━━ Provided data

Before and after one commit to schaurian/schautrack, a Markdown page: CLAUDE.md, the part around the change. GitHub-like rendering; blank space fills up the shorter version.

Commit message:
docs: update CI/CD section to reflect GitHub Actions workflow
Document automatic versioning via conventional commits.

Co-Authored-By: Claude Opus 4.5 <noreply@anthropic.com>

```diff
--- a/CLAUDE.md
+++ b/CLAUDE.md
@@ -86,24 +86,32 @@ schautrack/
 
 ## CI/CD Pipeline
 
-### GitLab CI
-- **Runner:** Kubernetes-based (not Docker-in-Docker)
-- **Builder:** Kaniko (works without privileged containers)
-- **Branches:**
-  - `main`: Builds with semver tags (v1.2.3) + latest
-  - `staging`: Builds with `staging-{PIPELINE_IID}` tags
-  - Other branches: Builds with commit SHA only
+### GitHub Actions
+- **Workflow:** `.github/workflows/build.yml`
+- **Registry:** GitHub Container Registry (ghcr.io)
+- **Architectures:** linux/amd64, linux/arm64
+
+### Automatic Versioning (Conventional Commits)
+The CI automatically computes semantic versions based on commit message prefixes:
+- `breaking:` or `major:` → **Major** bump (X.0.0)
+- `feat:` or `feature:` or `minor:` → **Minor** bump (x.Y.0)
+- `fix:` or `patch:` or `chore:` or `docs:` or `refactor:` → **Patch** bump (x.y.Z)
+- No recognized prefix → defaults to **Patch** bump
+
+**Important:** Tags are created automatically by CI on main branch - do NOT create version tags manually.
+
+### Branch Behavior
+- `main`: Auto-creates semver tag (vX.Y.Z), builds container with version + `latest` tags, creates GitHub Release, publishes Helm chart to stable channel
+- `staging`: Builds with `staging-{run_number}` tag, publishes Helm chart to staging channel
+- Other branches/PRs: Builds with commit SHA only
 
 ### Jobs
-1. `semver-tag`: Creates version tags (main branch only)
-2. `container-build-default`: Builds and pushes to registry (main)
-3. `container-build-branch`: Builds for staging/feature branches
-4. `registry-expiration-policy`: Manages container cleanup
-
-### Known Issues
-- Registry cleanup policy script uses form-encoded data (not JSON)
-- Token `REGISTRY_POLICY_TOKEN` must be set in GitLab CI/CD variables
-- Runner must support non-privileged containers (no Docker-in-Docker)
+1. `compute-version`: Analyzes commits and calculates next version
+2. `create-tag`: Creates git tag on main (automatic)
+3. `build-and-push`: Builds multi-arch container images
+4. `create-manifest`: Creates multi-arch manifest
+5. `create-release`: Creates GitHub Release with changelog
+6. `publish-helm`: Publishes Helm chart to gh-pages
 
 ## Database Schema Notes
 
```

━━━━
━━ Provided data

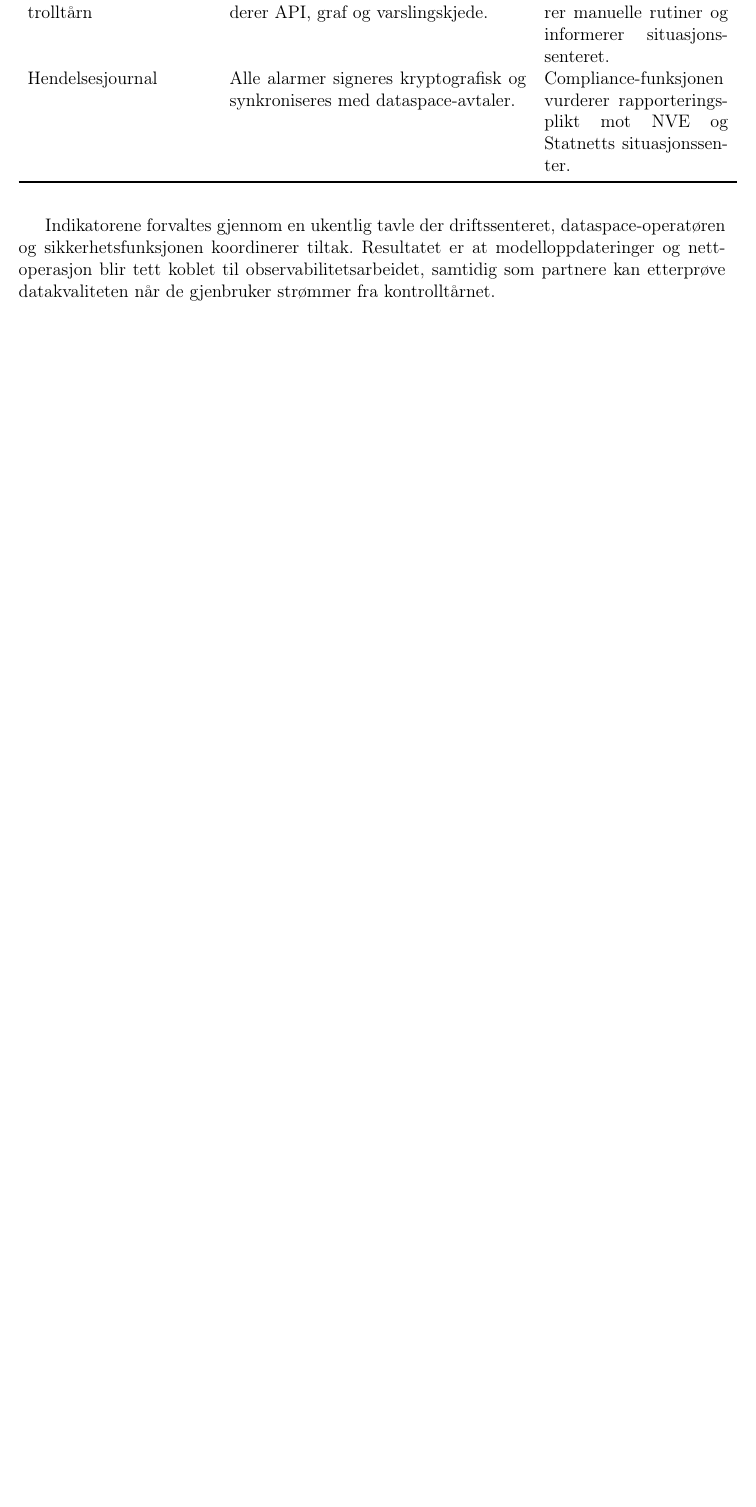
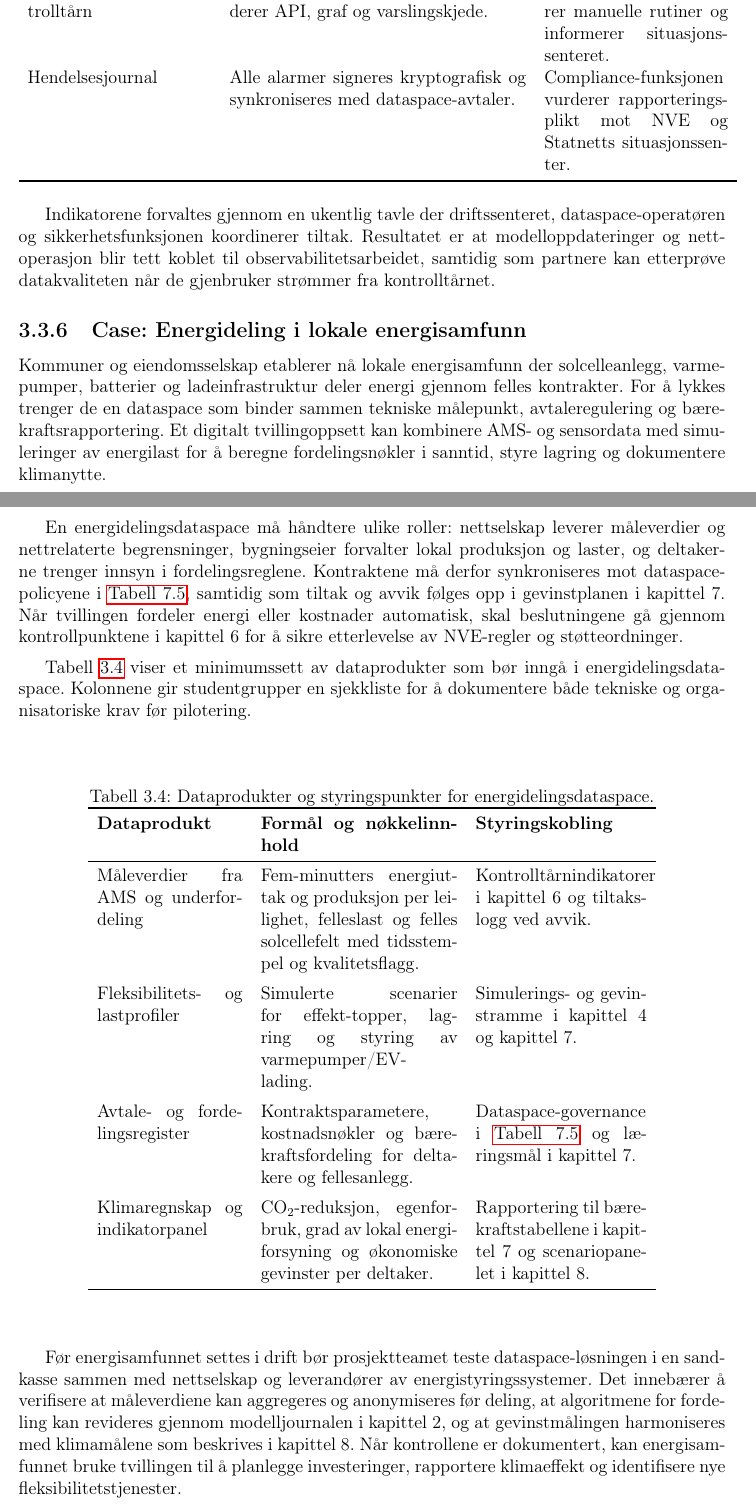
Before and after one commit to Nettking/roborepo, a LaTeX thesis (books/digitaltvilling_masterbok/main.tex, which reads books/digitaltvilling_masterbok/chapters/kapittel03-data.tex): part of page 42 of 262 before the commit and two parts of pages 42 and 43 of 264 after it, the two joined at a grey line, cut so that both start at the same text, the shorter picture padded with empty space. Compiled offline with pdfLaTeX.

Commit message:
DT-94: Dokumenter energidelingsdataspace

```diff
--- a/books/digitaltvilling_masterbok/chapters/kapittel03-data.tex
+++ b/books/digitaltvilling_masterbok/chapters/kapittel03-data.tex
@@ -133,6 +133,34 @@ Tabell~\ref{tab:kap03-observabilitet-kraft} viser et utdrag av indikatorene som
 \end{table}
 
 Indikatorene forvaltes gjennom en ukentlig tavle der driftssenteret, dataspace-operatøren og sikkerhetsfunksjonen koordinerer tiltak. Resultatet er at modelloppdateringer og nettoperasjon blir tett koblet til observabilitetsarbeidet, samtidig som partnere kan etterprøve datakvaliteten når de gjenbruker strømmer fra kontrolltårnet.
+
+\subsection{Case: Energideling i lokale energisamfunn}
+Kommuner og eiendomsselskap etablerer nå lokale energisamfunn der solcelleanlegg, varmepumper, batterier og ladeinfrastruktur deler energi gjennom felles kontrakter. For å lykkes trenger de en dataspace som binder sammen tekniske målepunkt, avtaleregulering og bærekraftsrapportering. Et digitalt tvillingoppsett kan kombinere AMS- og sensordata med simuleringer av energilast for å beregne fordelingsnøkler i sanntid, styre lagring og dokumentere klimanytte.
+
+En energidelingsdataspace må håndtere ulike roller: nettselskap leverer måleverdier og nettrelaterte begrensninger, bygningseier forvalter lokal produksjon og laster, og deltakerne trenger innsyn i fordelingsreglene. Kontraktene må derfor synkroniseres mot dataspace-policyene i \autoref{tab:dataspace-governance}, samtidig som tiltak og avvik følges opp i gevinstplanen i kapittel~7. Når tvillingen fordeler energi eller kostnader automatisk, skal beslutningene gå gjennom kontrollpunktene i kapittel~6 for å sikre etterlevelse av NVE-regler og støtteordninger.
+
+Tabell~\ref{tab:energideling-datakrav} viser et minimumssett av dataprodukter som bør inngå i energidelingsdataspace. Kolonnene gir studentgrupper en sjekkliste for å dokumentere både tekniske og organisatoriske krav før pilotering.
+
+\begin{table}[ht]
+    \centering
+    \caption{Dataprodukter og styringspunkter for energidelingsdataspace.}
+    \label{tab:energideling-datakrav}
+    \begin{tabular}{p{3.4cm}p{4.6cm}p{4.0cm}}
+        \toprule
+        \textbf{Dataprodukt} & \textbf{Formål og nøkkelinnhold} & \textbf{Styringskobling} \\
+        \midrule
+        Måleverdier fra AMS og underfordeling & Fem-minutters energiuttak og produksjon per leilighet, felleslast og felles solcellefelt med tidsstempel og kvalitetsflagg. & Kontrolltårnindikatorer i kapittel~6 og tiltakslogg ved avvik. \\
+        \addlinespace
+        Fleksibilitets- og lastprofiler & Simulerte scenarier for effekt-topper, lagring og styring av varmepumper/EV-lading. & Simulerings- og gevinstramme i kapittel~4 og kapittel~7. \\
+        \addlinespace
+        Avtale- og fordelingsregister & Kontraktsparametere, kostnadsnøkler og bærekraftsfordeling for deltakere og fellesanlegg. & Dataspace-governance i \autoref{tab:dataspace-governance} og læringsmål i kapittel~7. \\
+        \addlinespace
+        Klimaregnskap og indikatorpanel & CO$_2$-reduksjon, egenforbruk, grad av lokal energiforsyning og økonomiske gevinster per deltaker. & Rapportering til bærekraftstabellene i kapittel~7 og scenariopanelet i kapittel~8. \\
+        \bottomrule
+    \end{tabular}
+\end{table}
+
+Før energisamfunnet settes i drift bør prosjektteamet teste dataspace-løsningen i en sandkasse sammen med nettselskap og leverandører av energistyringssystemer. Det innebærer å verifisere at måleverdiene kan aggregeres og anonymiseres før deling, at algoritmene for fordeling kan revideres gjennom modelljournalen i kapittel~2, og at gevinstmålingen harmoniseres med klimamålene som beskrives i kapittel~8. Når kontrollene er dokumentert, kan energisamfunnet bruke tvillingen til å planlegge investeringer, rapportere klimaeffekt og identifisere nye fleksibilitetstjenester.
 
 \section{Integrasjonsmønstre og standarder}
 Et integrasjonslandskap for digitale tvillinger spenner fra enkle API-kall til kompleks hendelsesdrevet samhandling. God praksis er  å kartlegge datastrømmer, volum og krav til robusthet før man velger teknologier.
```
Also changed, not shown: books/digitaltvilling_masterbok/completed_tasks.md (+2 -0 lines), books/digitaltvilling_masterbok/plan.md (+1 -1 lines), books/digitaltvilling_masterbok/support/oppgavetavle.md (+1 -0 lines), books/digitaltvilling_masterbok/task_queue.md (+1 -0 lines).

━━━━

== Action item ==
In the entries above, find the line with "Before and after one commit to schaurian/schautrack, a" and the line with "docs: update CI/CD", then restate word for word both of them and every line between, with nothing more.

== Result for this task ==
Before and after one commit to schaurian/schautrack, a Markdown page: CLAUDE.md, the part around the change. GitHub-like rendering; blank space fills up the shorter version.

Commit message:
docs: update CI/CD section to reflect GitHub Actions workflow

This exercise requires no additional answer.